Whiting-Turner Contracting Co. presented a comprehensive cost breakdown of a planned 24,000-square-foot building, further solidifying the town’s decision to pursue a smaller building in light of rising material costs.
Though the proposed design is not yet final, and needs to be officially approved by the Town Council and Board of Finance, Whiting-Turner is hoping to have plans finalized before the end of the year so it can break ground by June.
The estimated price of construction for the current plan is $18.67 million, higher than the $17 million allocated in a referendum last November, leaving committee members torn on what to cut from the plan to reduce costs.
The committee discussed the cost of furniture, fixtures and equipment for the building, including shelves, art fixtures and computers. These account for $3.7 million of the overall project cost, with $14.9 million going towards the construction and development of the site.
Rather than cut back on new equipment, committee members debated altering parts of the building to cut costs – such as removing the proposed drive-through reception desk and a bay of sliding glass doors that open to the outdoors to increase community space in the summer.
Project planners were open to making alterations, but otherwise seemed committed to the current 24,000 square-foot design because returning to the original 30,000 square-foot plan would require more time and cost more money.
“No idea is a bad idea at this point in the game. I won’t say that six months from now,” said Whiting-Turner’s Tim Kostuk, project construction manager. “Because there’s a cost of redesign, there’s a cost of time, now’s the time to make changes.”
The committee is expected to discuss more potential changes to the plan at its next meeting Oct. 19.
Committee member Ralph Warner took issue with the sloped roof of the library’s central meeting space, which pitches back onto a flat section of the building between the first and second floors. His concern is with rain and snow falling back onto that part of the roof, it will begin to leak within several years.
“You should never pitch water toward another building,” Warner said. “I give that five years and it’s going to leak.”
Despite exceeding budget, the committee expressed satisfaction that they were close to the target number. Members felt even with the tentative commitment to a smaller, 24,000 square foot structure, that it will be a significant change from the current building. All the space will be usable.
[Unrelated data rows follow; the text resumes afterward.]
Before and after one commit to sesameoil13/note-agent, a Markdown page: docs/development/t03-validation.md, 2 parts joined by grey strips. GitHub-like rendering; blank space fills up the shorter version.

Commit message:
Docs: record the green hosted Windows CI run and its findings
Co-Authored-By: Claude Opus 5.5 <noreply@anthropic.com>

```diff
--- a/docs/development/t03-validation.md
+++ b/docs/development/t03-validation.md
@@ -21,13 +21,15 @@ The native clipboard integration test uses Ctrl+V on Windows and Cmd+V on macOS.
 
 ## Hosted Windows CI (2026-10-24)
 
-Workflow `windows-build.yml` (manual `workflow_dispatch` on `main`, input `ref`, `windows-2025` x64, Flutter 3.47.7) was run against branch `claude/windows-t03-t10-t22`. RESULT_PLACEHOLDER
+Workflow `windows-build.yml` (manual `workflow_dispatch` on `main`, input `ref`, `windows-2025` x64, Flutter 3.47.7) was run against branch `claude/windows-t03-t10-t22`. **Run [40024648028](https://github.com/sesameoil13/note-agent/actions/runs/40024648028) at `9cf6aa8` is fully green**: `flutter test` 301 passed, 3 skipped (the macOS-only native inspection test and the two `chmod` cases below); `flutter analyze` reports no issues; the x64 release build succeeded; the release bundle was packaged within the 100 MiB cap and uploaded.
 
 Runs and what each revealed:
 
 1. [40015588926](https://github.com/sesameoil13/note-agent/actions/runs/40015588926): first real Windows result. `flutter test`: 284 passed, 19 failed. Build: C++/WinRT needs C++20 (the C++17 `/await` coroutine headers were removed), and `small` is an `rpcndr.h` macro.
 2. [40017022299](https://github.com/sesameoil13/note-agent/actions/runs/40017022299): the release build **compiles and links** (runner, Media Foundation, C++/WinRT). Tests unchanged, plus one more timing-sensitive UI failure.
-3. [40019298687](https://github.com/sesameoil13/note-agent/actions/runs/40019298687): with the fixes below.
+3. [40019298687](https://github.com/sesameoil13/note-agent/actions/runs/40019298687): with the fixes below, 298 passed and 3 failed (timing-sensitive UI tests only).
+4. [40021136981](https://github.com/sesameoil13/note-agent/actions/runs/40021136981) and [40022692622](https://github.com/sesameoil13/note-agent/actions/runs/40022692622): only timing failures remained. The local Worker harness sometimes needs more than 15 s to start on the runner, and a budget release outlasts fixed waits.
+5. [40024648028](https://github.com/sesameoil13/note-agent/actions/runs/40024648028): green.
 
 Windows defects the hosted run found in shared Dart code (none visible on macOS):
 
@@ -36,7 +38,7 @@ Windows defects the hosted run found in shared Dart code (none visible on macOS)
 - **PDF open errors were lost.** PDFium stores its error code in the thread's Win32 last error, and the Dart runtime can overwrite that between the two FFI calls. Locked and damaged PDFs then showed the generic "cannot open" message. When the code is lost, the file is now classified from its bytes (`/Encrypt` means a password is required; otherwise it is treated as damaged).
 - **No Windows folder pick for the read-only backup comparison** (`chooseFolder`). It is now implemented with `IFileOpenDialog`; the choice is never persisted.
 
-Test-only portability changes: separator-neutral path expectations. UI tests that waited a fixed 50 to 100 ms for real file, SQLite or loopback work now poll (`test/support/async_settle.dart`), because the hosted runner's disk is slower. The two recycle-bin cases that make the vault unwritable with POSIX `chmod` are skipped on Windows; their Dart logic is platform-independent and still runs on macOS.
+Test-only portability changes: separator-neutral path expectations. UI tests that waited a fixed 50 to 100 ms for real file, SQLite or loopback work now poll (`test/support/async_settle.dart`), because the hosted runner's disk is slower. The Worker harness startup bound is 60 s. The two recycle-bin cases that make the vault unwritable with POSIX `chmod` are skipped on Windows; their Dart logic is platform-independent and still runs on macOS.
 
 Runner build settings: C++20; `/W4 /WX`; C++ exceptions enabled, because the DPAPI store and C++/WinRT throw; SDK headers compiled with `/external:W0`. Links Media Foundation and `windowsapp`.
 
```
In the existing 21,000 square foot library, about 6,000 square feet in the basement is largely unusable.
“I think 24,000 square feet compared to this building, it’s night and day,” Committee Vice Chair Paul Champagne said.
Mary Baker, a member of the town library board, echoed similar sentiments.
“I’m very excited to see us go forward with the new building and see what we can manage with a new facility,” she said. “We’re going to have a study space, we’re going to have a programming space, we’re going to eliminate sound issues and we’re going to keep the entire collection. So I’d like to say that size doesn’t matter, perhaps.”
However, some residents remain dissatisfied that the planned building is way short of the original 30,000 square foot proposal - saying the 24,000 square foot plan isn’t large enough to serve the size of the community.
“It really feels like we’re just moving forward with the 24,000 square foot library. It seems like there’s a disconnect from the conversations that are happening both at Town Council and the community about looking for more money, looking for ways to give this town a library that would be appropriately sized,” said resident Katie Wade.
The town will be hosting a booth during the second weekend of the upcoming Apple Harvest Festival to answer questions about plans for the library.